In 2010 Carbone et al identified BAP1 as a germline mutation creating an autosomal dominant cancer syndrome.  BRCA1 the associated protein 1 (BAP1) constitutes a tumor suppressor gene located on chromosome 3p21. Its mutation was found to be associated with increased risk of malignant mesothelioma and other neoplasms. The prevalence of cancer among a BAP1-mutated cohort is seven times greater than among the non-mutated cohort, 63% compared to 9% respectively. Other cancers in this syndrome include melanoma (uveal and cutaneous), lung, breast, renal and MBAIT.

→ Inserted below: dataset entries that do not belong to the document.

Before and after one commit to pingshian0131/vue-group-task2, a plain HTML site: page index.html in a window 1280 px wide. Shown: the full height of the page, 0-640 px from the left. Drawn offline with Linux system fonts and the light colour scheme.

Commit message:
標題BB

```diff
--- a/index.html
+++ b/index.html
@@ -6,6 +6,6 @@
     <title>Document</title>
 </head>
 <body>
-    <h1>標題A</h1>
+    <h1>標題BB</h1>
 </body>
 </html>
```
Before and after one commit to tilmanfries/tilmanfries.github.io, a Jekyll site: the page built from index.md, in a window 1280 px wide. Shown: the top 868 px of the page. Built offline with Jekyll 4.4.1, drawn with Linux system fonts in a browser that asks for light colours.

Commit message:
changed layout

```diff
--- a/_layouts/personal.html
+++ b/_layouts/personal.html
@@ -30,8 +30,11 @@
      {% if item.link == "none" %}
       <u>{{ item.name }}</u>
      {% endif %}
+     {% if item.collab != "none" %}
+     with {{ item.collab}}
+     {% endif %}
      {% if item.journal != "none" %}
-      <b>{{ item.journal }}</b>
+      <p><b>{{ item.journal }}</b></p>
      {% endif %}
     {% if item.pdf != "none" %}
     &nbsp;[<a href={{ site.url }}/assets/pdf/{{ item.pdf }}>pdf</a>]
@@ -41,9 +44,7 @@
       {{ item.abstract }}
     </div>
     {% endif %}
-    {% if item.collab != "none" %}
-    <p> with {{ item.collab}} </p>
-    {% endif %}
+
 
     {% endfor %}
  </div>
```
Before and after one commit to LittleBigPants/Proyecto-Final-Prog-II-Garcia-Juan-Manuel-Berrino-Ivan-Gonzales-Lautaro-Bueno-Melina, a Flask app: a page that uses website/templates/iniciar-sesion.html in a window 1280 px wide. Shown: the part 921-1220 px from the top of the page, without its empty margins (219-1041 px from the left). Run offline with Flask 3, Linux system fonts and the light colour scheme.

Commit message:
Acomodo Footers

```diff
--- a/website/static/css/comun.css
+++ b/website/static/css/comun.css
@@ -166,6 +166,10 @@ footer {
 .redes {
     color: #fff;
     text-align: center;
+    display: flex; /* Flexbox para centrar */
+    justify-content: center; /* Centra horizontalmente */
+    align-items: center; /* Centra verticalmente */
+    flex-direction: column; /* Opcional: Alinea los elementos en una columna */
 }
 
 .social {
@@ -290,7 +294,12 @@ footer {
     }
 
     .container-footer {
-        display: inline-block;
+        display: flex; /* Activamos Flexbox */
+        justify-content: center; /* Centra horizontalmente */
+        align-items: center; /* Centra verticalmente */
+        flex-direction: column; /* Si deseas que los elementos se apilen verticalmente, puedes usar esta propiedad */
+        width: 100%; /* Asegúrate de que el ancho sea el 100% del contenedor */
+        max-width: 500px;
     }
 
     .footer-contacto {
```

The question arises whether BAP1 is an independent factor in the cause of mesothelioma or whether asbestos is a necessary addition to cause the disease. Science has directed efforts to answer such questions. A group reviewed pathology from 52 mesothelioma patients exhibiting the BAP1 mutation and compared it to indicia of exposure to asbestos. They found no statistically significant association between the BAP1 mutation and asbestos exposure.  In addition Carbone found that twenty-one percent of persons with the BAP1 mutation contracted mesothelioma while no one in the non-mutated group had contracted the disease.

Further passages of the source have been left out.